■ Assignment ■
Exclude the images, then return every line below exactly as written.

═══ Extracted entries

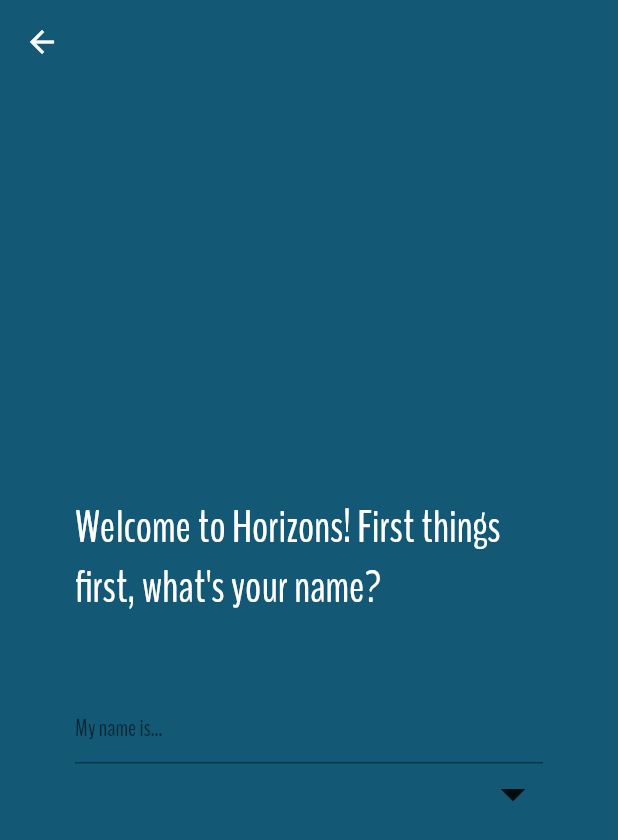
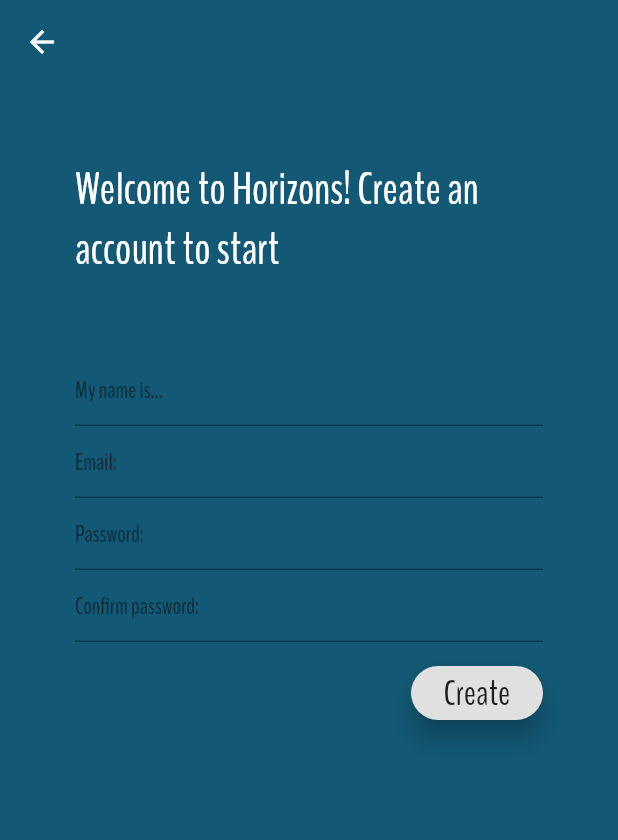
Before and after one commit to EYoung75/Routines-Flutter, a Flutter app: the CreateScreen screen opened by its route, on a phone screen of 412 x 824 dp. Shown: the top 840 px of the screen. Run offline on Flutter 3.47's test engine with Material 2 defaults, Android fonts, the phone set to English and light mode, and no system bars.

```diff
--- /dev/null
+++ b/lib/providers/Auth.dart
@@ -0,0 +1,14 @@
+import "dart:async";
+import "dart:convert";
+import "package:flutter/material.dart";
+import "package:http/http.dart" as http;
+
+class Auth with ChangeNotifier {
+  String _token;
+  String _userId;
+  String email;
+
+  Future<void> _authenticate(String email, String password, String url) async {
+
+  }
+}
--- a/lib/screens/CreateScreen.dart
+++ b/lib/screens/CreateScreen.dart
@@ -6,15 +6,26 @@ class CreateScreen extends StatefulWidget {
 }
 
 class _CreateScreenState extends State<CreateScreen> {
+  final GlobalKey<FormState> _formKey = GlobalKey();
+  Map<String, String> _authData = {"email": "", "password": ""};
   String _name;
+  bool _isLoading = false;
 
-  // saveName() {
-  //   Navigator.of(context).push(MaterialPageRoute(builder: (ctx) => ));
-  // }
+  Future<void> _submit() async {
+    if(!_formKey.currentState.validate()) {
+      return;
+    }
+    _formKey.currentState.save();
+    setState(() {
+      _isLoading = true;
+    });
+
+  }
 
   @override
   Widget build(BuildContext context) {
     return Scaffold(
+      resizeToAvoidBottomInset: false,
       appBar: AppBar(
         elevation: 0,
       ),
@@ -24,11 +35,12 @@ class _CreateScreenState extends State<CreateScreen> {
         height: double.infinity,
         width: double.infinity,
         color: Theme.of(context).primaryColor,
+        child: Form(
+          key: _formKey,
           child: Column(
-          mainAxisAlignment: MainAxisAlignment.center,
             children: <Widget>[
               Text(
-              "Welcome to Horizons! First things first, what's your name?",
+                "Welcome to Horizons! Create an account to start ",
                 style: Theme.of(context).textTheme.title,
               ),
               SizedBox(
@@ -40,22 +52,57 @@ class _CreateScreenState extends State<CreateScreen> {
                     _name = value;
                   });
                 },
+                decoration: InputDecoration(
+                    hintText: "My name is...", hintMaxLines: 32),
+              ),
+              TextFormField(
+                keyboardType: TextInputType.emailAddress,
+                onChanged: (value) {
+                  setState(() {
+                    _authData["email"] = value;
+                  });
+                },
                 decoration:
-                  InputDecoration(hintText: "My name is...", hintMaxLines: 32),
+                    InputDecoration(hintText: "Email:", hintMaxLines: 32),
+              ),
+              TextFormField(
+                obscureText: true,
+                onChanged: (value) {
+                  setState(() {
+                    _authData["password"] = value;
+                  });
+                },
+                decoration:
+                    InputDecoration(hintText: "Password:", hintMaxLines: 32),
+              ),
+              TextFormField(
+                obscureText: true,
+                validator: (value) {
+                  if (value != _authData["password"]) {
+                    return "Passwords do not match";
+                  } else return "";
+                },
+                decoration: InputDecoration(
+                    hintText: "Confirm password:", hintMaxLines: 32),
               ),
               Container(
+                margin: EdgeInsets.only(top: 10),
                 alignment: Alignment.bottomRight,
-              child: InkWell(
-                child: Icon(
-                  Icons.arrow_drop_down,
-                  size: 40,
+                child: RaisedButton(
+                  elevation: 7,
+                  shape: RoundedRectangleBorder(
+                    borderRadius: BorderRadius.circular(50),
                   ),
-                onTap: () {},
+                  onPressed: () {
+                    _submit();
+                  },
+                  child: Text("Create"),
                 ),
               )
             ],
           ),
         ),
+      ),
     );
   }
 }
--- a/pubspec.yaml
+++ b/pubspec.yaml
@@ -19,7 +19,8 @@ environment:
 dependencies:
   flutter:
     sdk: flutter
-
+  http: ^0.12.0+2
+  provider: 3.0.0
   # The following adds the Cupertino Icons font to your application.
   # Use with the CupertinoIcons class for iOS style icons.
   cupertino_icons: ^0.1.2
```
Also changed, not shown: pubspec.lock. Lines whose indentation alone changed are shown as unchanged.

══════

■ Answer ■
Before and after one commit to EYoung75/Routines-Flutter, a Flutter app: the CreateScreen screen opened by its route, on a phone screen of 412 x 824 dp. Shown: the top 840 px of the screen. Run offline on Flutter 3.47's test engine with Material 2 defaults, Android fonts, the phone set to English and light mode, and no system bars.

```diff
--- /dev/null
+++ b/lib/providers/Auth.dart
@@ -0,0 +1,14 @@
+import "dart:async";
+import "dart:convert";
+import "package:flutter/material.dart";
+import "package:http/http.dart" as http;
+
+class Auth with ChangeNotifier {
+  String _token;
+  String _userId;
+  String email;
+
+  Future<void> _authenticate(String email, String password, String url) async {
+
+  }
+}
--- a/lib/screens/CreateScreen.dart
+++ b/lib/screens/CreateScreen.dart
@@ -6,15 +6,26 @@ class CreateScreen extends StatefulWidget {
 }
 
 class _CreateScreenState extends State<CreateScreen> {
+  final GlobalKey<FormState> _formKey = GlobalKey();
+  Map<String, String> _authData = {"email": "", "password": ""};
   String _name;
+  bool _isLoading = false;
 
-  // saveName() {
-  //   Navigator.of(context).push(MaterialPageRoute(builder: (ctx) => ));
-  // }
+  Future<void> _submit() async {
+    if(!_formKey.currentState.validate()) {
+      return;
+    }
+    _formKey.currentState.save();
+    setState(() {
+      _isLoading = true;
+    });
+
+  }
 
   @override
   Widget build(BuildContext context) {
     return Scaffold(
+      resizeToAvoidBottomInset: false,
       appBar: AppBar(
         elevation: 0,
       ),
@@ -24,11 +35,12 @@ class _CreateScreenState extends State<CreateScreen> {
         height: double.infinity,
         width: double.infinity,
         color: Theme.of(context).primaryColor,
+        child: Form(
+          key: _formKey,
           child: Column(
-          mainAxisAlignment: MainAxisAlignment.center,
             children: <Widget>[
               Text(
-              "Welcome to Horizons! First things first, what's your name?",
+                "Welcome to Horizons! Create an account to start ",
                 style: Theme.of(context).textTheme.title,
               ),
               SizedBox(
@@ -40,22 +52,57 @@ class _CreateScreenState extends State<CreateScreen> {
                     _name = value;
                   });
                 },
+                decoration: InputDecoration(
+                    hintText: "My name is...", hintMaxLines: 32),
+              ),
+              TextFormField(
+                keyboardType: TextInputType.emailAddress,
+                onChanged: (value) {
+                  setState(() {
+                    _authData["email"] = value;
+                  });
+                },
                 decoration:
-                  InputDecoration(hintText: "My name is...", hintMaxLines: 32),
+                    InputDecoration(hintText: "Email:", hintMaxLines: 32),
+              ),
+              TextFormField(
+                obscureText: true,
+                onChanged: (value) {
+                  setState(() {
+                    _authData["password"] = value;
+                  });
+                },
+                decoration:
+                    InputDecoration(hintText: "Password:", hintMaxLines: 32),
+              ),
+              TextFormField(
+                obscureText: true,
+                validator: (value) {
+                  if (value != _authData["password"]) {
+                    return "Passwords do not match";
+                  } else return "";
+                },
+                decoration: InputDecoration(
+                    hintText: "Confirm password:", hintMaxLines: 32),
               ),
               Container(
+                margin: EdgeInsets.only(top: 10),
                 alignment: Alignment.bottomRight,
-              child: InkWell(
-                child: Icon(
-                  Icons.arrow_drop_down,
-                  size: 40,
+                child: RaisedButton(
+                  elevation: 7,
+                  shape: RoundedRectangleBorder(
+                    borderRadius: BorderRadius.circular(50),
                   ),
-                onTap: () {},
+                  onPressed: () {
+                    _submit();
+                  },
+                  child: Text("Create"),
                 ),
               )
             ],
           ),
         ),
+      ),
     );
   }
 }
--- a/pubspec.yaml
+++ b/pubspec.yaml
@@ -19,7 +19,8 @@ environment:
 dependencies:
   flutter:
     sdk: flutter
-
+  http: ^0.12.0+2
+  provider: 3.0.0
   # The following adds the Cupertino Icons font to your application.
   # Use with the CupertinoIcons class for iOS style icons.
   cupertino_icons: ^0.1.2
```
Also changed, not shown: pubspec.lock. Lines whose indentation alone changed are shown as unchanged.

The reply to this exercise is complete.